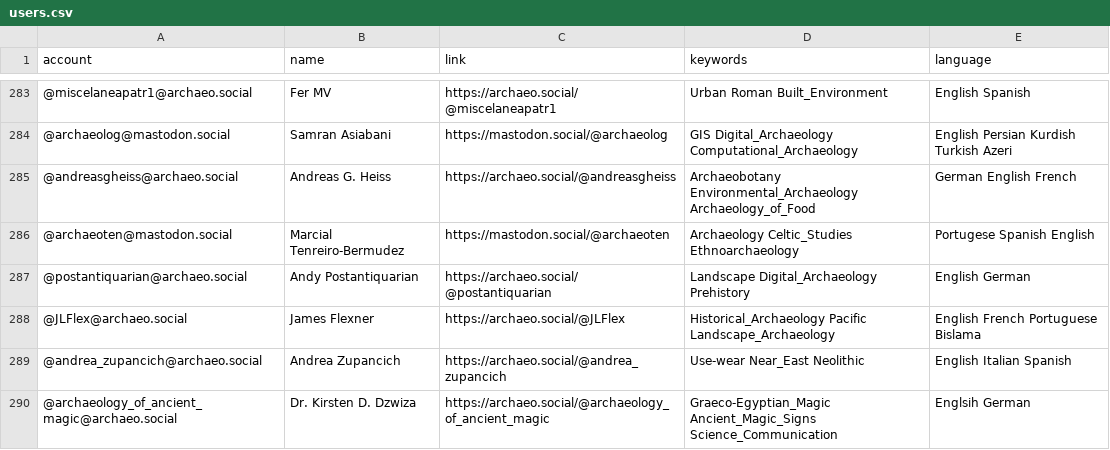
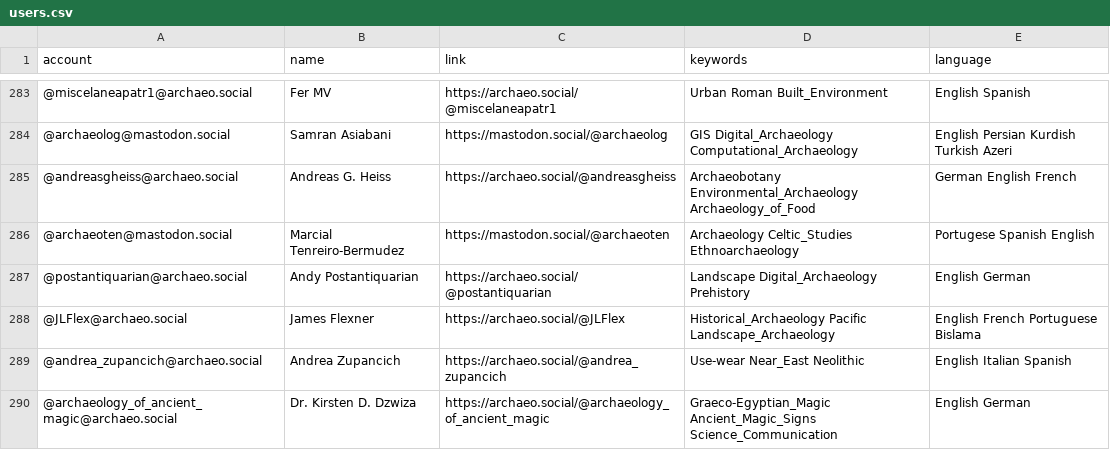
Before and after one commit to stark1tty/Mastodon-Archaeology, a CSV file: resources/users.csv, drawn as a sheet; only a part is shown, gaps mark what is left out; the diff names each change by its address in the sheet, - before the commit and + after, or states it on an @@ line.

Commit message:
Fix spelling error in users.csv

```diff
--- a/resources/users.csv
+++ b/resources/users.csv
-E290 (language): Englsih German
+E290 (language): English German
```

→ **WORK TASK**
Leave the pictures aside and output each entry exactly as it stands.

→ **SOLVED PROBLEM**
Before and after one commit to stark1tty/Mastodon-Archaeology, a CSV file: resources/users.csv, drawn as a sheet; only a part is shown, gaps mark what is left out; the diff names each change by its address in the sheet, - before the commit and + after, or states it on an @@ line.

Commit message:
Fix spelling error in users.csv

```diff
--- a/resources/users.csv
+++ b/resources/users.csv
-E290 (language): Englsih German
+E290 (language): English German
```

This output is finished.